▶ RECORDS
================

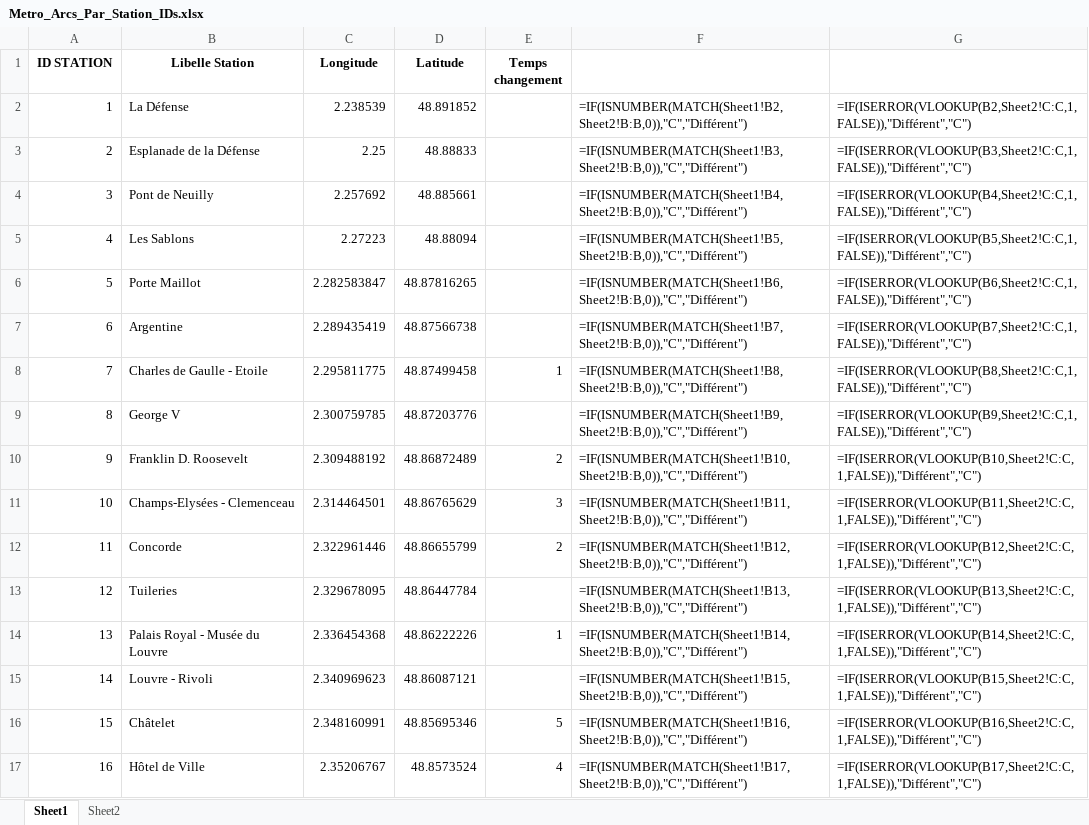
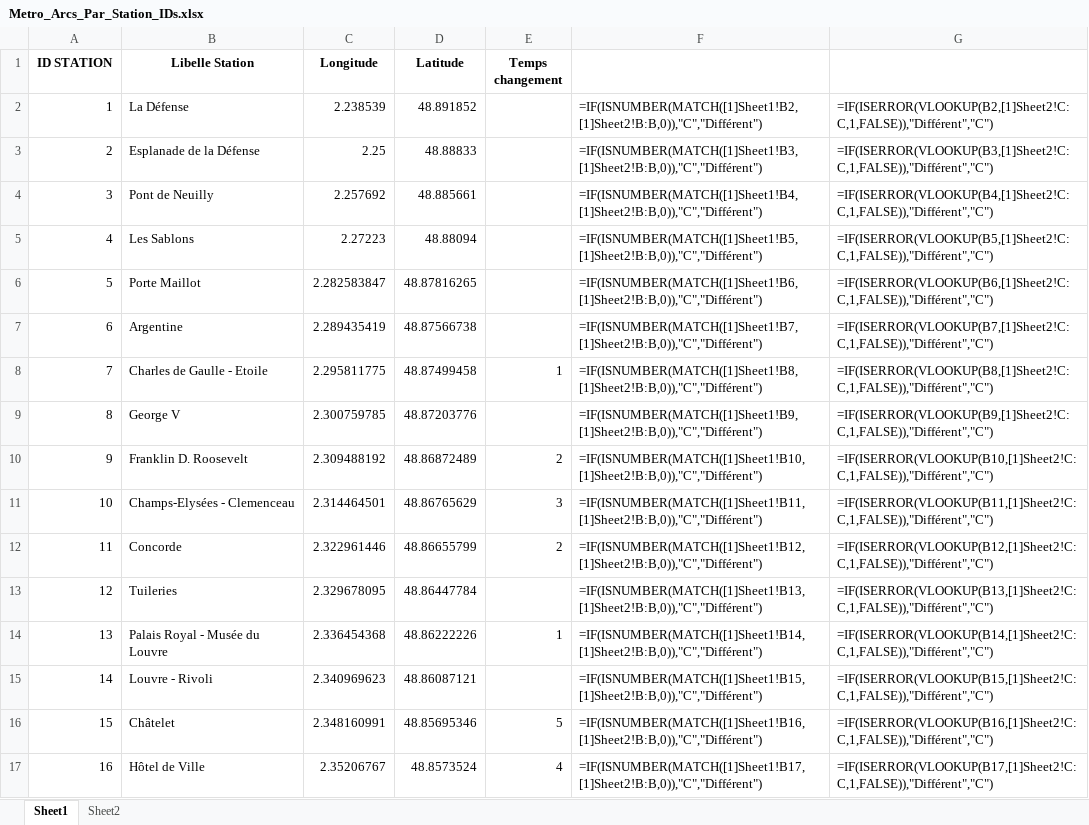
Before and after one commit to noegng/ProbSciANA, an Excel workbook: Metro_Arcs_Par_Station_IDs.xlsx, sheet Sheet1, drawn as a sheet; only a part is shown; values as stored, in another font and other column widths than the file's, no borders; formulas are shown in place of their values; the diff covers the shown part only; the diff names each change by its address in the sheet, - before the commit and + after, or states it on an @@ line.

Commit message:
Excel à Jour

```diff
--- a/Metro_Arcs_Par_Station_IDs.xlsx (sheet Sheet1)
+++ b/Metro_Arcs_Par_Station_IDs.xlsx (sheet Sheet1)
-F2: =IF(ISNUMBER(MATCH(Sheet1!B2,Sheet2!B:B,0)),"C","Différent")
+F2: =IF(ISNUMBER(MATCH([1]Sheet1!B2,[1]Sheet2!B:B,0)),"C","Différent")
-G2: =IF(ISERROR(VLOOKUP(B2,Sheet2!C:C,1,FALSE)),"Différent","C")
+G2: =IF(ISERROR(VLOOKUP(B2,[1]Sheet2!C:C,1,FALSE)),"Différent","C")
-F3: =IF(ISNUMBER(MATCH(Sheet1!B3,Sheet2!B:B,0)),"C","Différent")
+F3: =IF(ISNUMBER(MATCH([1]Sheet1!B3,[1]Sheet2!B:B,0)),"C","Différent")
-G3: =IF(ISERROR(VLOOKUP(B3,Sheet2!C:C,1,FALSE)),"Différent","C")
+G3: =IF(ISERROR(VLOOKUP(B3,[1]Sheet2!C:C,1,FALSE)),"Différent","C")
-F4: =IF(ISNUMBER(MATCH(Sheet1!B4,Sheet2!B:B,0)),"C","Différent")
+F4: =IF(ISNUMBER(MATCH([1]Sheet1!B4,[1]Sheet2!B:B,0)),"C","Différent")
-G4: =IF(ISERROR(VLOOKUP(B4,Sheet2!C:C,1,FALSE)),"Différent","C")
+G4: =IF(ISERROR(VLOOKUP(B4,[1]Sheet2!C:C,1,FALSE)),"Différent","C")
-F5: =IF(ISNUMBER(MATCH(Sheet1!B5,Sheet2!B:B,0)),"C","Différent")
+F5: =IF(ISNUMBER(MATCH([1]Sheet1!B5,[1]Sheet2!B:B,0)),"C","Différent")
-G5: =IF(ISERROR(VLOOKUP(B5,Sheet2!C:C,1,FALSE)),"Différent","C")
+G5: =IF(ISERROR(VLOOKUP(B5,[1]Sheet2!C:C,1,FALSE)),"Différent","C")
-F6: =IF(ISNUMBER(MATCH(Sheet1!B6,Sheet2!B:B,0)),"C","Différent")
+F6: =IF(ISNUMBER(MATCH([1]Sheet1!B6,[1]Sheet2!B:B,0)),"C","Différent")
-G6: =IF(ISERROR(VLOOKUP(B6,Sheet2!C:C,1,FALSE)),"Différent","C")
+G6: =IF(ISERROR(VLOOKUP(B6,[1]Sheet2!C:C,1,FALSE)),"Différent","C")
-F7: =IF(ISNUMBER(MATCH(Sheet1!B7,Sheet2!B:B,0)),"C","Différent")
+F7: =IF(ISNUMBER(MATCH([1]Sheet1!B7,[1]Sheet2!B:B,0)),"C","Différent")
-G7: =IF(ISERROR(VLOOKUP(B7,Sheet2!C:C,1,FALSE)),"Différent","C")
+G7: =IF(ISERROR(VLOOKUP(B7,[1]Sheet2!C:C,1,FALSE)),"Différent","C")
-F8: =IF(ISNUMBER(MATCH(Sheet1!B8,Sheet2!B:B,0)),"C","Différent")
+F8: =IF(ISNUMBER(MATCH([1]Sheet1!B8,[1]Sheet2!B:B,0)),"C","Différent")
-G8: =IF(ISERROR(VLOOKUP(B8,Sheet2!C:C,1,FALSE)),"Différent","C")
+G8: =IF(ISERROR(VLOOKUP(B8,[1]Sheet2!C:C,1,FALSE)),"Différent","C")
-F9: =IF(ISNUMBER(MATCH(Sheet1!B9,Sheet2!B:B,0)),"C","Différent")
+F9: =IF(ISNUMBER(MATCH([1]Sheet1!B9,[1]Sheet2!B:B,0)),"C","Différent")
-G9: =IF(ISERROR(VLOOKUP(B9,Sheet2!C:C,1,FALSE)),"Différent","C")
+G9: =IF(ISERROR(VLOOKUP(B9,[1]Sheet2!C:C,1,FALSE)),"Différent","C")
-F10: =IF(ISNUMBER(MATCH(Sheet1!B10,Sheet2!B:B,0)),"C","Différent")
+F10: =IF(ISNUMBER(MATCH([1]Sheet1!B10,[1]Sheet2!B:B,0)),"C","Différent")
-G10: =IF(ISERROR(VLOOKUP(B10,Sheet2!C:C,1,FALSE)),"Différent","C")
+G10: =IF(ISERROR(VLOOKUP(B10,[1]Sheet2!C:C,1,FALSE)),"Différent","C")
-F11: =IF(ISNUMBER(MATCH(Sheet1!B11,Sheet2!B:B,0)),"C","Différent")
+F11: =IF(ISNUMBER(MATCH([1]Sheet1!B11,[1]Sheet2!B:B,0)),"C","Différent")
-G11: =IF(ISERROR(VLOOKUP(B11,Sheet2!C:C,1,FALSE)),"Différent","C")
+G11: =IF(ISERROR(VLOOKUP(B11,[1]Sheet2!C:C,1,FALSE)),"Différent","C")
-F12: =IF(ISNUMBER(MATCH(Sheet1!B12,Sheet2!B:B,0)),"C","Différent")
+F12: =IF(ISNUMBER(MATCH([1]Sheet1!B12,[1]Sheet2!B:B,0)),"C","Différent")
-G12: =IF(ISERROR(VLOOKUP(B12,Sheet2!C:C,1,FALSE)),"Différent","C")
+G12: =IF(ISERROR(VLOOKUP(B12,[1]Sheet2!C:C,1,FALSE)),"Différent","C")
-F13: =IF(ISNUMBER(MATCH(Sheet1!B13,Sheet2!B:B,0)),"C","Différent")
+F13: =IF(ISNUMBER(MATCH([1]Sheet1!B13,[1]Sheet2!B:B,0)),"C","Différent")
-G13: =IF(ISERROR(VLOOKUP(B13,Sheet2!C:C,1,FALSE)),"Différent","C")
+G13: =IF(ISERROR(VLOOKUP(B13,[1]Sheet2!C:C,1,FALSE)),"Différent","C")
-F14: =IF(ISNUMBER(MATCH(Sheet1!B14,Sheet2!B:B,0)),"C","Différent")
+F14: =IF(ISNUMBER(MATCH([1]Sheet1!B14,[1]Sheet2!B:B,0)),"C","Différent")
-G14: =IF(ISERROR(VLOOKUP(B14,Sheet2!C:C,1,FALSE)),"Différent","C")
+G14: =IF(ISERROR(VLOOKUP(B14,[1]Sheet2!C:C,1,FALSE)),"Différent","C")
-F15: =IF(ISNUMBER(MATCH(Sheet1!B15,Sheet2!B:B,0)),"C","Différent")
+F15: =IF(ISNUMBER(MATCH([1]Sheet1!B15,[1]Sheet2!B:B,0)),"C","Différent")
-G15: =IF(ISERROR(VLOOKUP(B15,Sheet2!C:C,1,FALSE)),"Différent","C")
+G15: =IF(ISERROR(VLOOKUP(B15,[1]Sheet2!C:C,1,FALSE)),"Différent","C")
-F16: =IF(ISNUMBER(MATCH(Sheet1!B16,Sheet2!B:B,0)),"C","Différent")
+F16: =IF(ISNUMBER(MATCH([1]Sheet1!B16,[1]Sheet2!B:B,0)),"C","Différent")
-G16: =IF(ISERROR(VLOOKUP(B16,Sheet2!C:C,1,FALSE)),"Différent","C")
+G16: =IF(ISERROR(VLOOKUP(B16,[1]Sheet2!C:C,1,FALSE)),"Différent","C")
-F17: =IF(ISNUMBER(MATCH(Sheet1!B17,Sheet2!B:B,0)),"C","Différent")
+F17: =IF(ISNUMBER(MATCH([1]Sheet1!B17,[1]Sheet2!B:B,0)),"C","Différent")
-G17: =IF(ISERROR(VLOOKUP(B17,Sheet2!C:C,1,FALSE)),"Différent","C")
+G17: =IF(ISERROR(VLOOKUP(B17,[1]Sheet2!C:C,1,FALSE)),"Différent","C")
```
Also changed, not shown: 470 edited cells elsewhere in this sheet.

================

▶ TASK PROMPT
Without any pictures, reproduce the lines from the first one in the material through the line that has "Excel à Jour", exactly as they appear.

▶ TASK RESULT
Before and after one commit to noegng/ProbSciANA, an Excel workbook: Metro_Arcs_Par_Station_IDs.xlsx, sheet Sheet1, drawn as a sheet; only a part is shown; values as stored, in another font and other column widths than the file's, no borders; formulas are shown in place of their values; the diff covers the shown part only; the diff names each change by its address in the sheet, - before the commit and + after, or states it on an @@ line.

Commit message:
Excel à Jour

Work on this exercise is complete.